**TASK ITEM:** Print the records exactly as written, and let no picture into the answer.

[Start of section]

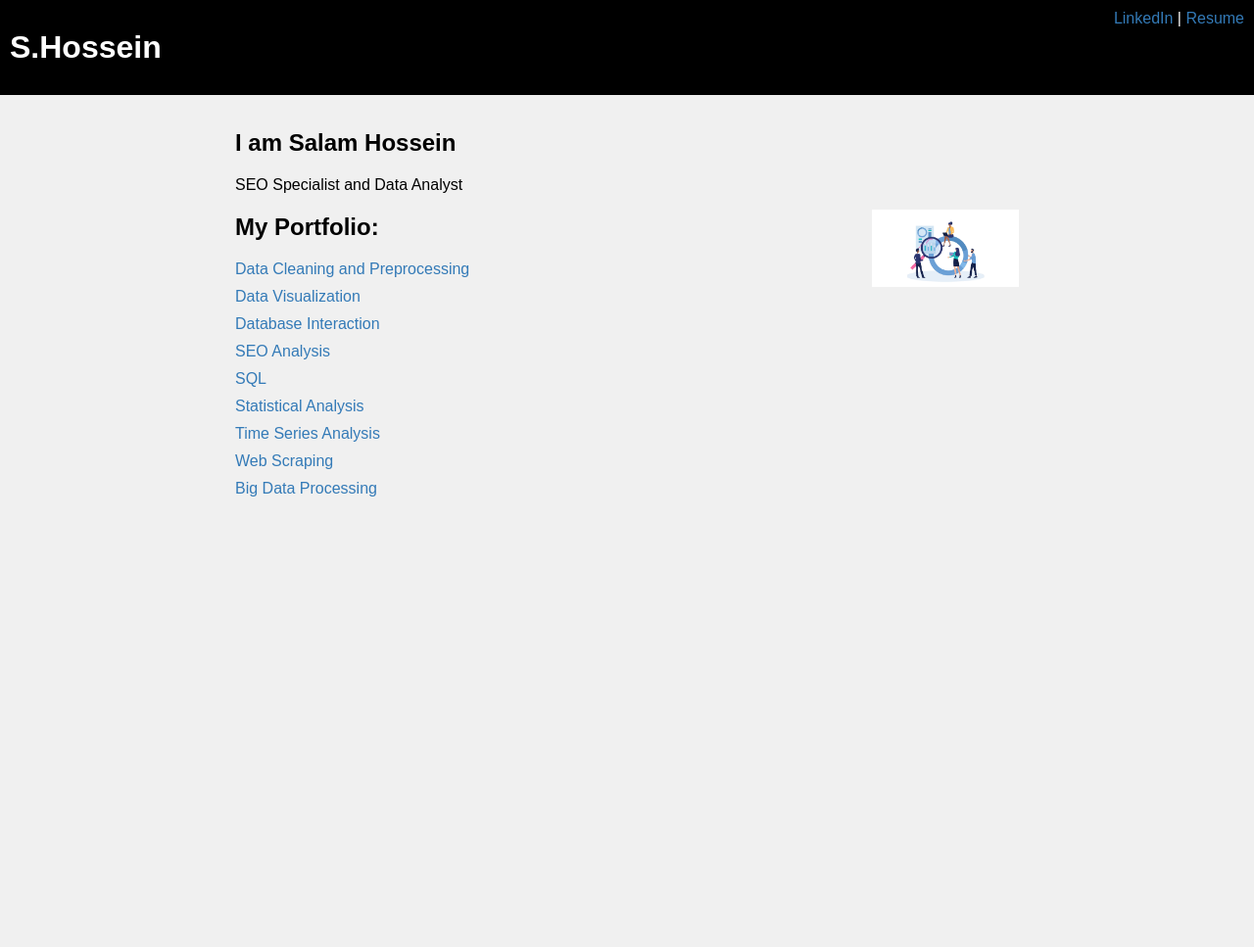
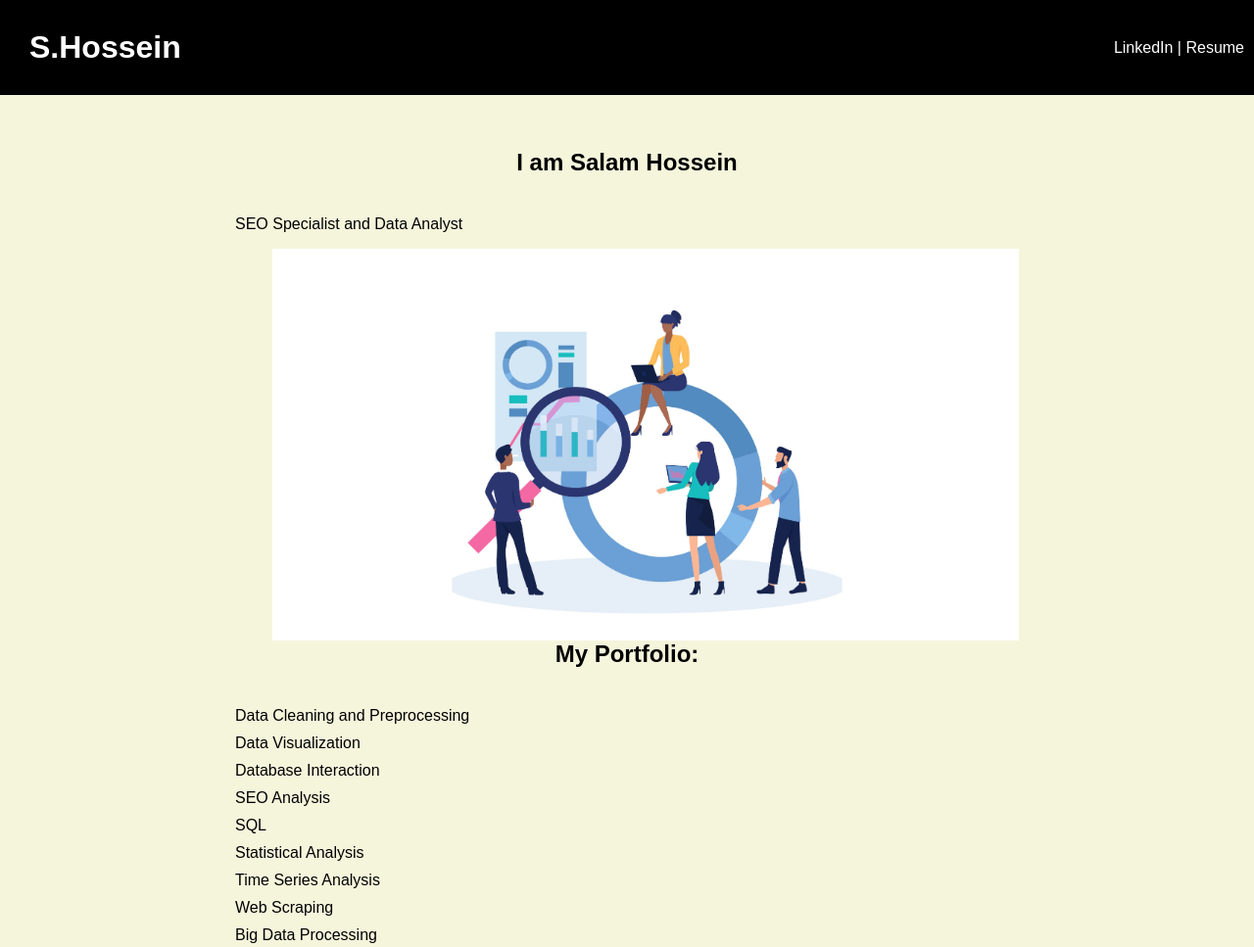
Before and after one commit to salamhossein/data-science-portfolio, a plain HTML site: page index.html in a window 1280 px wide. Shown: the whole page at 98% size. Before the commit the page ends 800 px from the top, so only its background shows below. Drawn offline with Linux system fonts and the light colour scheme.

Commit message:
Update index.html

```diff
--- a/index.html
+++ b/index.html
@@ -7,14 +7,15 @@
             font-family: Arial, sans-serif;
             margin: 0;
             padding: 0;
-            background-color: #f0f0f0;
+            background-color: #f5f5dc;
+            color: #000;
         }
         .container {
             max-width: 800px;
             margin: 0 auto;
             padding: 15px;
         }
-        h1 {
+        h1, h2 {
             text-align: center;
             padding: 20px 0;
         }
@@ -26,7 +27,7 @@
             margin-bottom: 10px;
         }
         a {
-            color: #337ab7;
+            color: #000;
             text-decoration: none;
         }
         a:hover {
@@ -39,7 +40,7 @@
         .intro img {
             float: right;
             margin-left: 10px;
-            width: 150px;
+            height: 400px;
         }
         .header {
             display: flex;
@@ -50,9 +51,14 @@
         }
         .header h1 {
             margin: 0;
+            padding-left: 20px;
         }
         .header p {
             margin: 0;
+            align-self: center;
+        }
+        .header a {
+            color: #fff;
         }
     </style>
 </head>
```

[End of section]

**RESULT FOR THIS TASK:**
Before and after one commit to salamhossein/data-science-portfolio, a plain HTML site: page index.html in a window 1280 px wide. Shown: the whole page at 98% size. Before the commit the page ends 800 px from the top, so only its background shows below. Drawn offline with Linux system fonts and the light colour scheme.

Commit message:
Update index.html

```diff
--- a/index.html
+++ b/index.html
@@ -7,14 +7,15 @@
             font-family: Arial, sans-serif;
             margin: 0;
             padding: 0;
-            background-color: #f0f0f0;
+            background-color: #f5f5dc;
+            color: #000;
         }
         .container {
             max-width: 800px;
             margin: 0 auto;
             padding: 15px;
         }
-        h1 {
+        h1, h2 {
             text-align: center;
             padding: 20px 0;
         }
@@ -26,7 +27,7 @@
             margin-bottom: 10px;
         }
         a {
-            color: #337ab7;
+            color: #000;
             text-decoration: none;
         }
         a:hover {
@@ -39,7 +40,7 @@
         .intro img {
             float: right;
             margin-left: 10px;
-            width: 150px;
+            height: 400px;
         }
         .header {
             display: flex;
@@ -50,9 +51,14 @@
         }
         .header h1 {
             margin: 0;
+            padding-left: 20px;
         }
         .header p {
             margin: 0;
+            align-self: center;
+        }
+        .header a {
+            color: #fff;
         }
     </style>
 </head>
```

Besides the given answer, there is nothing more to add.